North Carolina Humanities Council Awards Harvey Gantt Highest Honor

North Carolina Humanities Council trustees have selected Harvey Gantt as the recipient of the 2015 John Tyler Caldwell Award for the Humanities, the Council’s most prestigious public humanities honor. The award recognizes Gantt for his lifelong achievements as an advocate for the public humanities across North Carolina. The Caldwell Award ceremony will be held on October 15, 2015, at the Mint Museum in Uptown, Charlotte at 6:00 pm. A reception will follow at the Harvey Gantt Center. The events are free and open to the public. RSVP is required due to space limitation.

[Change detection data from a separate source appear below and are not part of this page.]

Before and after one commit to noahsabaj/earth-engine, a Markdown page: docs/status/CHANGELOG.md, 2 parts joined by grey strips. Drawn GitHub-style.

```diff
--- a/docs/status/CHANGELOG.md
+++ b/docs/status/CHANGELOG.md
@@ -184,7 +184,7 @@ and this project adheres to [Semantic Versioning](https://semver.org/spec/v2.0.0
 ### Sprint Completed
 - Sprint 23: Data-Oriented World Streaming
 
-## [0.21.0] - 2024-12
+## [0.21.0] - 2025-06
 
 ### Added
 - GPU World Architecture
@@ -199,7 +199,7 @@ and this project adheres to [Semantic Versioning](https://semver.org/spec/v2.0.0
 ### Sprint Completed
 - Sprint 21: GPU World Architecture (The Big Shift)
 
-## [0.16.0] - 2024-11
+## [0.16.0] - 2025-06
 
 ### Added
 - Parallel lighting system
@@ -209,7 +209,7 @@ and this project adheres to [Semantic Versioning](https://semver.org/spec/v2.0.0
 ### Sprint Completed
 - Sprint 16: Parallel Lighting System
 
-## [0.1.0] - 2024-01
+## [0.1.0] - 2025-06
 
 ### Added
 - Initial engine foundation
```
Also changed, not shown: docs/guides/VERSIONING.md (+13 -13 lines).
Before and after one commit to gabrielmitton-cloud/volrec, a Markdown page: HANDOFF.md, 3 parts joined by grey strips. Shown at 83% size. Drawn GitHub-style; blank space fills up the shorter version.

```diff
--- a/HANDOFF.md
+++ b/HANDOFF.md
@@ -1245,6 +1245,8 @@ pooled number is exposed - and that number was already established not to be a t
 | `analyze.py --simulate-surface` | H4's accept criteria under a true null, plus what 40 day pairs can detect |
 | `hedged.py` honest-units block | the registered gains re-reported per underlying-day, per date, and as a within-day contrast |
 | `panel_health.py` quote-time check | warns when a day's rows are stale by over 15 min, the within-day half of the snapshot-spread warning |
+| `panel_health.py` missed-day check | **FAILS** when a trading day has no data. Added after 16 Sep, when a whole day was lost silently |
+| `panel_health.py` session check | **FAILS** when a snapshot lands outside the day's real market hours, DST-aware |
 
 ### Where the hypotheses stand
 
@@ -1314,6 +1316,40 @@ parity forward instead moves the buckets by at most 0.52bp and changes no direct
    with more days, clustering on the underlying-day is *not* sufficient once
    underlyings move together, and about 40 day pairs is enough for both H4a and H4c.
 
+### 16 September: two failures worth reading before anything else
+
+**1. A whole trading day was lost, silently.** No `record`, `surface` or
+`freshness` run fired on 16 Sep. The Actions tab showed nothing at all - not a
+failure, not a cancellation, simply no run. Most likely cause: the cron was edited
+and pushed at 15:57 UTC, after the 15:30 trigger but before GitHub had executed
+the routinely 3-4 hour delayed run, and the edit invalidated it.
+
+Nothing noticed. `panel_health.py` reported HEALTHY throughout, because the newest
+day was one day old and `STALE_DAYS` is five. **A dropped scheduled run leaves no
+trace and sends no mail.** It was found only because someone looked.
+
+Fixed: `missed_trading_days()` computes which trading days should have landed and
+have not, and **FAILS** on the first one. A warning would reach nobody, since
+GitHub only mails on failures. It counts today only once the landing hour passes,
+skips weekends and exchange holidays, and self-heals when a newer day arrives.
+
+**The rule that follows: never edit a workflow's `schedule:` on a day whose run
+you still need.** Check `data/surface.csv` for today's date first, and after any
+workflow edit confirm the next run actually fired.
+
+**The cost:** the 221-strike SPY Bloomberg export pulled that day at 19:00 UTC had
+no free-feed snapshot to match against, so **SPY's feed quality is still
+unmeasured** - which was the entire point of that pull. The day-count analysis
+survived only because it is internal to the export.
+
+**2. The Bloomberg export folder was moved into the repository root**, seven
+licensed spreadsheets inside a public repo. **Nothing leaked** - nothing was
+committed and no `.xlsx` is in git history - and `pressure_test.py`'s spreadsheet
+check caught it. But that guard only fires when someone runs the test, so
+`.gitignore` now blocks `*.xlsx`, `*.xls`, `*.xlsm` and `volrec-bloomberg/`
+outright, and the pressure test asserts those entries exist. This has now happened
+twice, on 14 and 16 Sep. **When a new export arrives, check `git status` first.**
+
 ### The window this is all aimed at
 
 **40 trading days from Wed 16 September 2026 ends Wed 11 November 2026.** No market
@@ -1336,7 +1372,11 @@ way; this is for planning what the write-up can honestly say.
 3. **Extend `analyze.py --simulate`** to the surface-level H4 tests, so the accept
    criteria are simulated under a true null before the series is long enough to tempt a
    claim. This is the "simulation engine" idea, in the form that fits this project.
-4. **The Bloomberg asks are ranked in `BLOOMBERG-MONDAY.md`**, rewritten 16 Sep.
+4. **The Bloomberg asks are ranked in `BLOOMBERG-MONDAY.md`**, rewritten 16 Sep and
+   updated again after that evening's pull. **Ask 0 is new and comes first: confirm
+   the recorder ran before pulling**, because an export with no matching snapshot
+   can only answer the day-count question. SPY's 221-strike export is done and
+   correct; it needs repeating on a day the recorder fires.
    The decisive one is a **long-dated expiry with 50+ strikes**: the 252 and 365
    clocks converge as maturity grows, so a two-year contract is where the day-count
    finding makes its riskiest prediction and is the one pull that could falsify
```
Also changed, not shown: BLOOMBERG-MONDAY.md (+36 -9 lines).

Harvey Gantt is a trailblazer champion for civil rights, respected nationally for his position in education, health care, the environment, and for his vision for improving the quality of life for all citizens. Born in Charleston, South Carolina, Gantt participated in civil rights activism in high school and was the first African-American student to attend Clemson University where he graduated with honors in architecture in 1965. He received a Masters of City Planning degree from the Massachusetts Institute of Technology (MIT) in 1970 and soon after began his political career, serving on Charlotte City Council from 1974 until 1983, and as Charlotte’s first African-American Mayor for two successive terms, from 1983 to 1987, challenging Charlotte’s role on planning, revitalization of the inner city, housing, and managed growth.

Gantt’s activism does not stop in the political arena; he is also an avid advocate in his field, architecture, encouraging architects nationally to use their creative skills to address the critical social and public policy issues that impact the urban environment. Gantt Huberman Architects, the architectural firm he co-founded with Jeff Huberman, has won numerous awards and is a part of many significant public projects around Charlotte, including the Charlotte Transportation Center, ImaginOn children's museum, and UNC Charlotte's Center City Building.

A tireless public servant, Gantt holds active board membership in education, cultural, civic, and business organizations. He has served for over a decade on the board of Nucor Corporation and currently serves on the Boards of the Foundation for the Carolinas, Charlotte-Mecklenburg Housing Partnership, YMCA of Greater Charlotte, and Chair of Charlotte Center City Partners. He was past chairman of the Foundation for the Carolinas, and past president of Crisis Assistance Ministry.

Because of his great impact throughout North Carolina, in 2009, the Afro-American Cultural Center in Charlotte was named the Harvey B. Gantt Center for African-American Arts and Culture. When Gantt spoke of this honor he said:

“When it was first proposed that this building be named after me, I hesitated. Being a man of tradition, I always felt it was more appropriate to name a building or street for someone after their passing, as a way to honor their work…After much processing and discussion with my wife, Cindy, the prevailing factor that led me to say "yes" was that it was for the sake of posterity. I envisioned walking into the building with my grandchildren and had thoughts of others doing the same with future generations. I saw them talking about the sacrifices of many who made Charlotte great, and the enormous history and accomplishments of the African American community. And I remembered my parents and others who served as inspirations to me. I am forever grateful to them for being the driving force and motivation in my life.” (

Gantt is married to the former Lucinda Brawley and they have four children.